PROVIDED INFORMATION below:

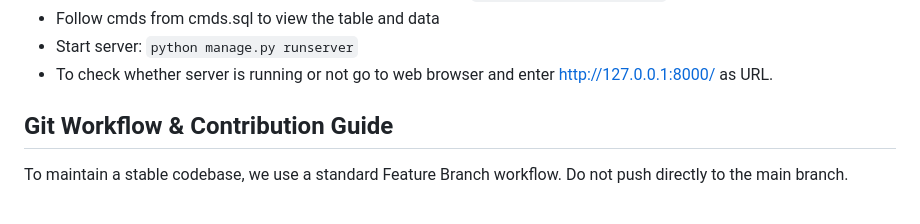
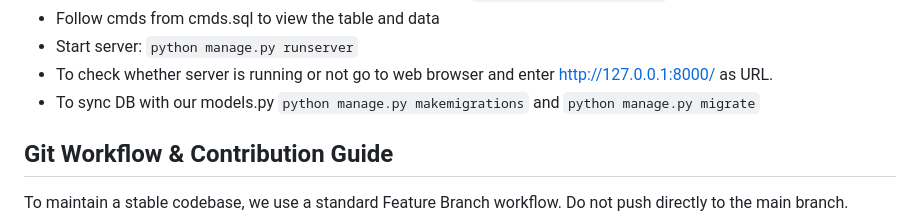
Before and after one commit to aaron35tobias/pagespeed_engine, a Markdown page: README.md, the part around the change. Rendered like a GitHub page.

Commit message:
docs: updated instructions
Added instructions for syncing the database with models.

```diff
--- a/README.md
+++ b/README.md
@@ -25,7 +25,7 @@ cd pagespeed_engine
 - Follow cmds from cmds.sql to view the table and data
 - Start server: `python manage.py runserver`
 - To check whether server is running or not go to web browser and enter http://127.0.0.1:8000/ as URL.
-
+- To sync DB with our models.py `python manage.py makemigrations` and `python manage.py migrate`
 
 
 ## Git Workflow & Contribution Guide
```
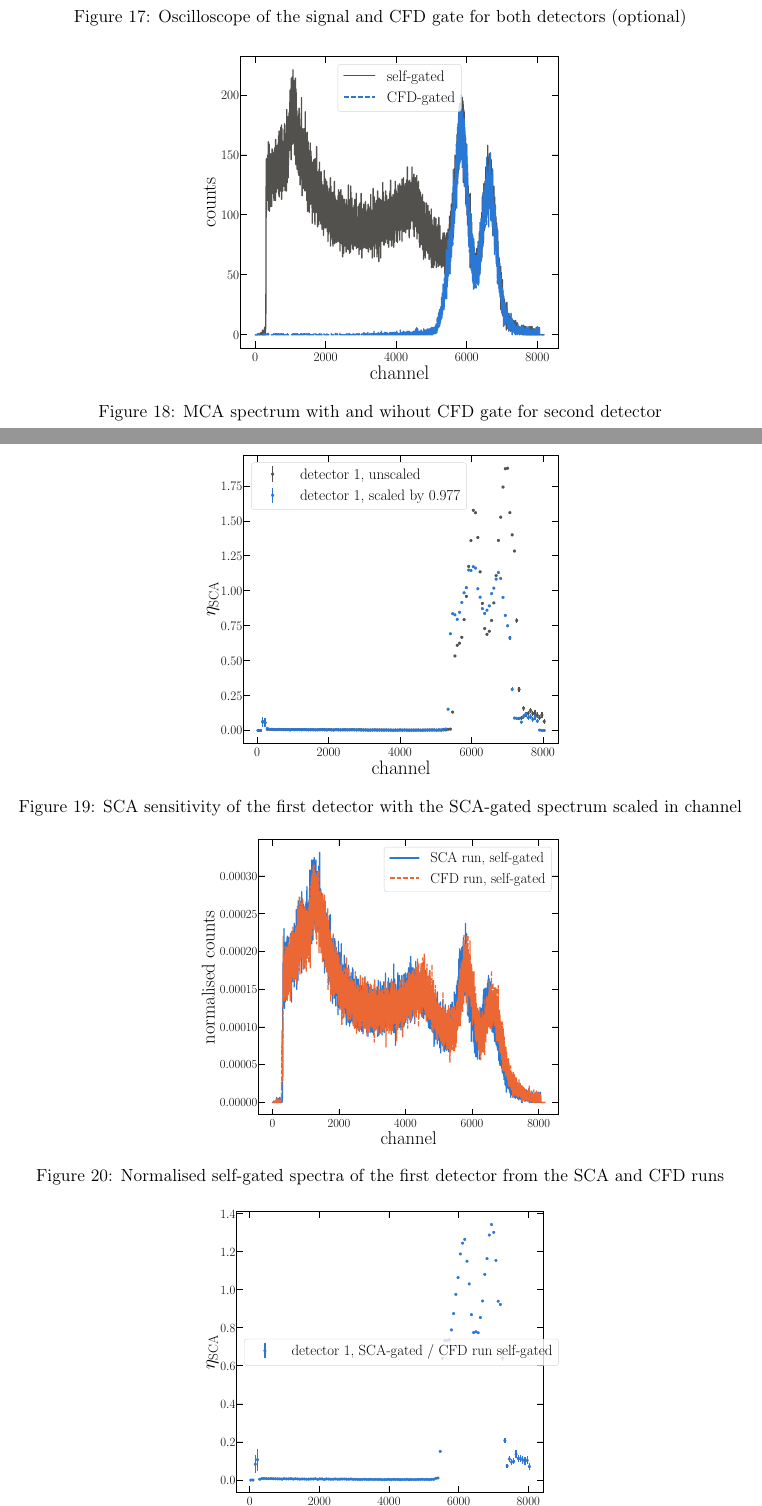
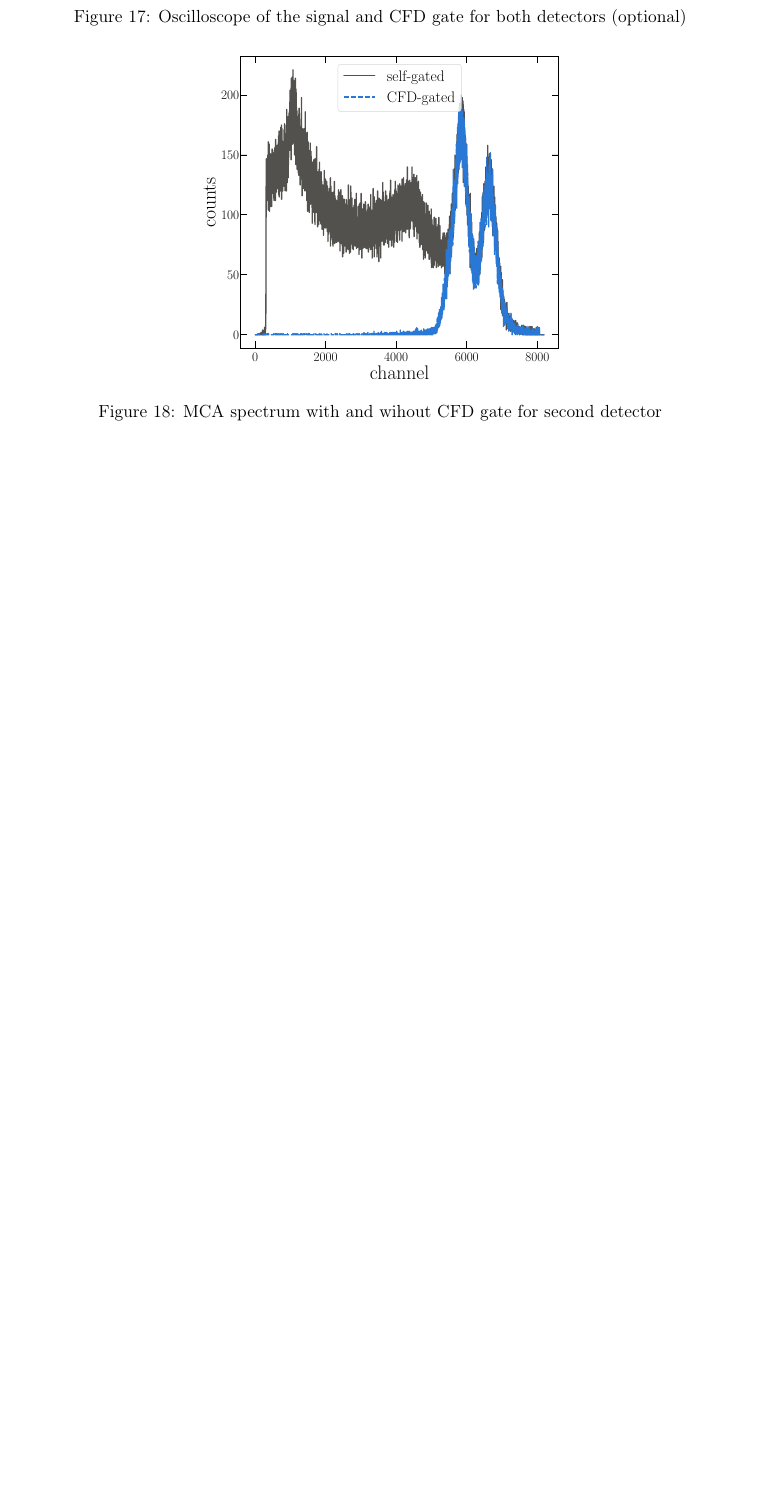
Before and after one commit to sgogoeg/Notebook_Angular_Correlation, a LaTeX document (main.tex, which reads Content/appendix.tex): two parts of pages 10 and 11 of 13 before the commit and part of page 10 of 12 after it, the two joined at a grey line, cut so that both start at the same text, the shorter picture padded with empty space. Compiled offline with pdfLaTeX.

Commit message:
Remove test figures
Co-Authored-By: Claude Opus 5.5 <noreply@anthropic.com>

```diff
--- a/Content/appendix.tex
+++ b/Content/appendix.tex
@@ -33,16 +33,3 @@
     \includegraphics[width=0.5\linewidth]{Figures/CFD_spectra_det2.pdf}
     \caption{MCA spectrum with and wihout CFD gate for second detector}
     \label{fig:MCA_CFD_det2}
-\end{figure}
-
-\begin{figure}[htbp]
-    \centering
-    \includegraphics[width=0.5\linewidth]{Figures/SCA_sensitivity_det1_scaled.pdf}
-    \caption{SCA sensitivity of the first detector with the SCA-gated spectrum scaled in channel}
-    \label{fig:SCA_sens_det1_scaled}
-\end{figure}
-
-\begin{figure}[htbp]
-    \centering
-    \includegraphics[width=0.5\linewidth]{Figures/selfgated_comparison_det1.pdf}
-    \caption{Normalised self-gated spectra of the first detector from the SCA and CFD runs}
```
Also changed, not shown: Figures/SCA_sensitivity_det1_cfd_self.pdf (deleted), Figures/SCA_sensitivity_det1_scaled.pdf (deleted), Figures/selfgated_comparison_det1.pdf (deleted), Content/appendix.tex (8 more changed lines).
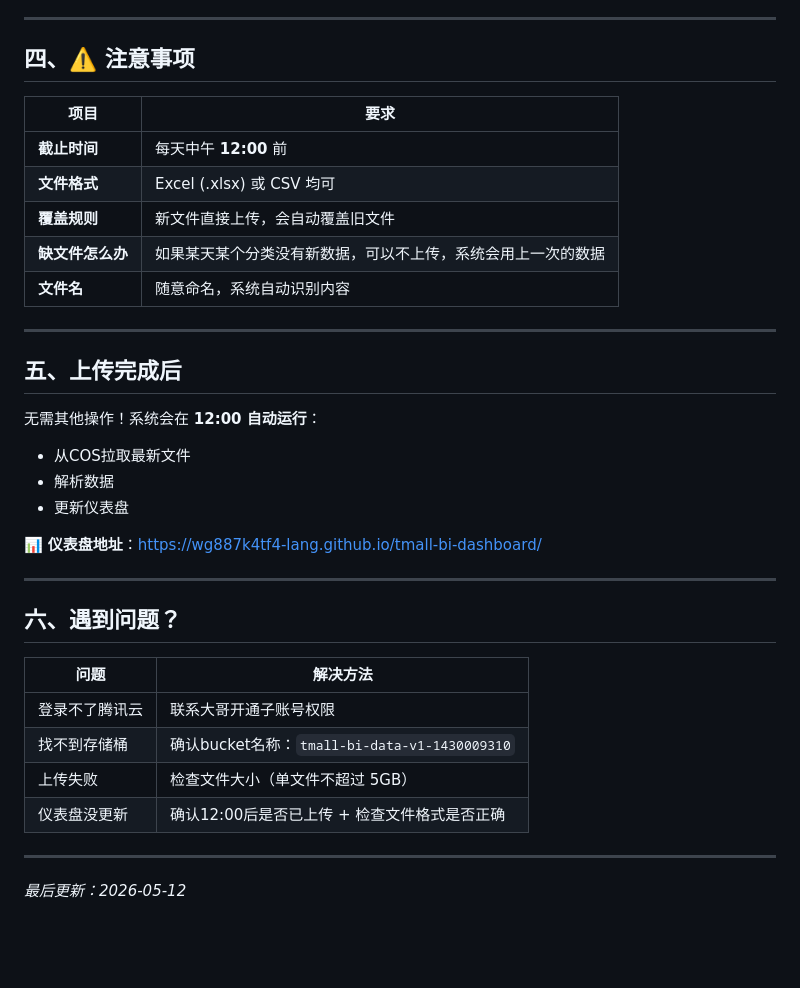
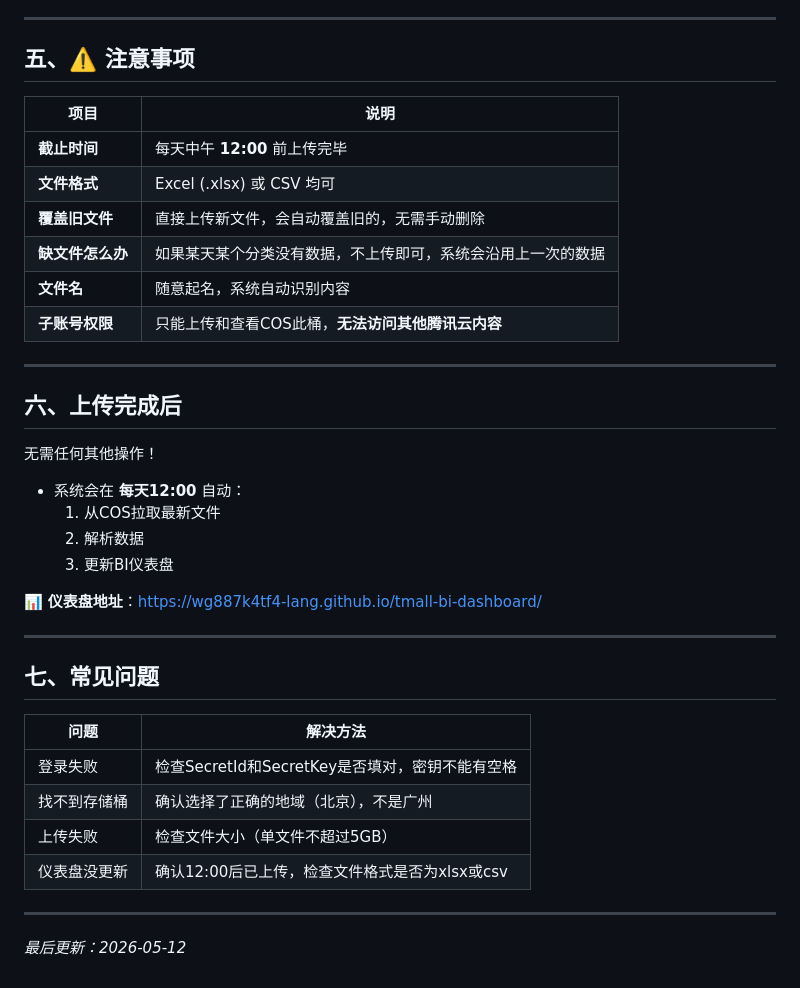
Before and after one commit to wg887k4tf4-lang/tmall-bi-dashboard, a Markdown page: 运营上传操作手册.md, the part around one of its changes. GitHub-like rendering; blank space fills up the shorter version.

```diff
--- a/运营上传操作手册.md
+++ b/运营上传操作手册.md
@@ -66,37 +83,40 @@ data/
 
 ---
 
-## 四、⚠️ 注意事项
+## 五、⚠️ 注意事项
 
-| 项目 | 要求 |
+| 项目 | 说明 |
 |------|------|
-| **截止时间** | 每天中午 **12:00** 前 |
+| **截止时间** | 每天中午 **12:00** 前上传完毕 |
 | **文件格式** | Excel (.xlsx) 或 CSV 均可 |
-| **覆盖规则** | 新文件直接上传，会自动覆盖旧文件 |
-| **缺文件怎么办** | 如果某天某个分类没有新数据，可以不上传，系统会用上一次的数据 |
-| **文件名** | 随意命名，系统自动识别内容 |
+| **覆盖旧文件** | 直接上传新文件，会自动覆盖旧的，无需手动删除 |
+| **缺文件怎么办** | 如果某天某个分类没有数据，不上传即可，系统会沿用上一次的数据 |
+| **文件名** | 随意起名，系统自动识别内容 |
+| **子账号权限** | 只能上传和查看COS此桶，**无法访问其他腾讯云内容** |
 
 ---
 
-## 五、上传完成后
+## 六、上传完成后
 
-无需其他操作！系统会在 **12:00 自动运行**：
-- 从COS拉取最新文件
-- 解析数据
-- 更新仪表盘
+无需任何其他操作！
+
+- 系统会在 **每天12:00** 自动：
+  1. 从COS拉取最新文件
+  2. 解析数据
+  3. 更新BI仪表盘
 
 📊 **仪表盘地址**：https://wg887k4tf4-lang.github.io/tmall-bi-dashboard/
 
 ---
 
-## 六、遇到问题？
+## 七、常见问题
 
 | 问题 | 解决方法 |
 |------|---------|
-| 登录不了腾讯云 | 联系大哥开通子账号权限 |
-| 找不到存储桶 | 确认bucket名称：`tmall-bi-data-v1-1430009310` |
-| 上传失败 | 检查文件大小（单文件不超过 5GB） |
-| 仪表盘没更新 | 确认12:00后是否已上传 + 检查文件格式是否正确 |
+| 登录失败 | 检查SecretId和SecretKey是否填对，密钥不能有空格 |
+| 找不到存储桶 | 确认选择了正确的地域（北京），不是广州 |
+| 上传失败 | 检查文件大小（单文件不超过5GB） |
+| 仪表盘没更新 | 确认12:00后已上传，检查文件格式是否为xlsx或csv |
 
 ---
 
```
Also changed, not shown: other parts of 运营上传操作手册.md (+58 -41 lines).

End of PROVIDED INFORMATION.

_EXERCISE REQUIREMENTS_
Word for word, write out each line of the records, but leave the pictures behind.

_YOUR RESPONSE_
Before and after one commit to aaron35tobias/pagespeed_engine, a Markdown page: README.md, the part around the change. Rendered like a GitHub page.

Commit message:
docs: updated instructions
Added instructions for syncing the database with models.

```diff
--- a/README.md
+++ b/README.md
@@ -25,7 +25,7 @@ cd pagespeed_engine
 - Follow cmds from cmds.sql to view the table and data
 - Start server: `python manage.py runserver`
 - To check whether server is running or not go to web browser and enter http://127.0.0.1:8000/ as URL.
-
+- To sync DB with our models.py `python manage.py makemigrations` and `python manage.py migrate`
 
 
 ## Git Workflow & Contribution Guide
```
Before and after one commit to sgogoeg/Notebook_Angular_Correlation, a LaTeX document (main.tex, which reads Content/appendix.tex): two parts of pages 10 and 11 of 13 before the commit and part of page 10 of 12 after it, the two joined at a grey line, cut so that both start at the same text, the shorter picture padded with empty space. Compiled offline with pdfLaTeX.

Commit message:
Remove test figures
Co-Authored-By: Claude Opus 5.5 <noreply@anthropic.com>

```diff
--- a/Content/appendix.tex
+++ b/Content/appendix.tex
@@ -33,16 +33,3 @@
     \includegraphics[width=0.5\linewidth]{Figures/CFD_spectra_det2.pdf}
     \caption{MCA spectrum with and wihout CFD gate for second detector}
     \label{fig:MCA_CFD_det2}
-\end{figure}
-
-\begin{figure}[htbp]
-    \centering
-    \includegraphics[width=0.5\linewidth]{Figures/SCA_sensitivity_det1_scaled.pdf}
-    \caption{SCA sensitivity of the first detector with the SCA-gated spectrum scaled in channel}
-    \label{fig:SCA_sens_det1_scaled}
-\end{figure}
-
-\begin{figure}[htbp]
-    \centering
-    \includegraphics[width=0.5\linewidth]{Figures/selfgated_comparison_det1.pdf}
-    \caption{Normalised self-gated spectra of the first detector from the SCA and CFD runs}
```
Also changed, not shown: Figures/SCA_sensitivity_det1_cfd_self.pdf (deleted), Figures/SCA_sensitivity_det1_scaled.pdf (deleted), Figures/selfgated_comparison_det1.pdf (deleted), Content/appendix.tex (8 more changed lines).
Before and after one commit to wg887k4tf4-lang/tmall-bi-dashboard, a Markdown page: 运营上传操作手册.md, the part around one of its changes. GitHub-like rendering; blank space fills up the shorter version.

```diff
--- a/运营上传操作手册.md
+++ b/运营上传操作手册.md
@@ -66,37 +83,40 @@ data/
 
 ---
 
-## 四、⚠️ 注意事项
+## 五、⚠️ 注意事项
 
-| 项目 | 要求 |
+| 项目 | 说明 |
 |------|------|
-| **截止时间** | 每天中午 **12:00** 前 |
+| **截止时间** | 每天中午 **12:00** 前上传完毕 |
 | **文件格式** | Excel (.xlsx) 或 CSV 均可 |
-| **覆盖规则** | 新文件直接上传，会自动覆盖旧文件 |
-| **缺文件怎么办** | 如果某天某个分类没有新数据，可以不上传，系统会用上一次的数据 |
-| **文件名** | 随意命名，系统自动识别内容 |
+| **覆盖旧文件** | 直接上传新文件，会自动覆盖旧的，无需手动删除 |
+| **缺文件怎么办** | 如果某天某个分类没有数据，不上传即可，系统会沿用上一次的数据 |
+| **文件名** | 随意起名，系统自动识别内容 |
+| **子账号权限** | 只能上传和查看COS此桶，**无法访问其他腾讯云内容** |
 
 ---
 
-## 五、上传完成后
+## 六、上传完成后
 
-无需其他操作！系统会在 **12:00 自动运行**：
-- 从COS拉取最新文件
-- 解析数据
-- 更新仪表盘
+无需任何其他操作！
+
+- 系统会在 **每天12:00** 自动：
+  1. 从COS拉取最新文件
+  2. 解析数据
+  3. 更新BI仪表盘
 
 📊 **仪表盘地址**：https://wg887k4tf4-lang.github.io/tmall-bi-dashboard/
 
 ---
 
-## 六、遇到问题？
+## 七、常见问题
 
 | 问题 | 解决方法 |
 |------|---------|
-| 登录不了腾讯云 | 联系大哥开通子账号权限 |
-| 找不到存储桶 | 确认bucket名称：`tmall-bi-data-v1-1430009310` |
-| 上传失败 | 检查文件大小（单文件不超过 5GB） |
-| 仪表盘没更新 | 确认12:00后是否已上传 + 检查文件格式是否正确 |
+| 登录失败 | 检查SecretId和SecretKey是否填对，密钥不能有空格 |
+| 找不到存储桶 | 确认选择了正确的地域（北京），不是广州 |
+| 上传失败 | 检查文件大小（单文件不超过5GB） |
+| 仪表盘没更新 | 确认12:00后已上传，检查文件格式是否为xlsx或csv |
 
 ---
 
```
Also changed, not shown: other parts of 运营上传操作手册.md (+58 -41 lines).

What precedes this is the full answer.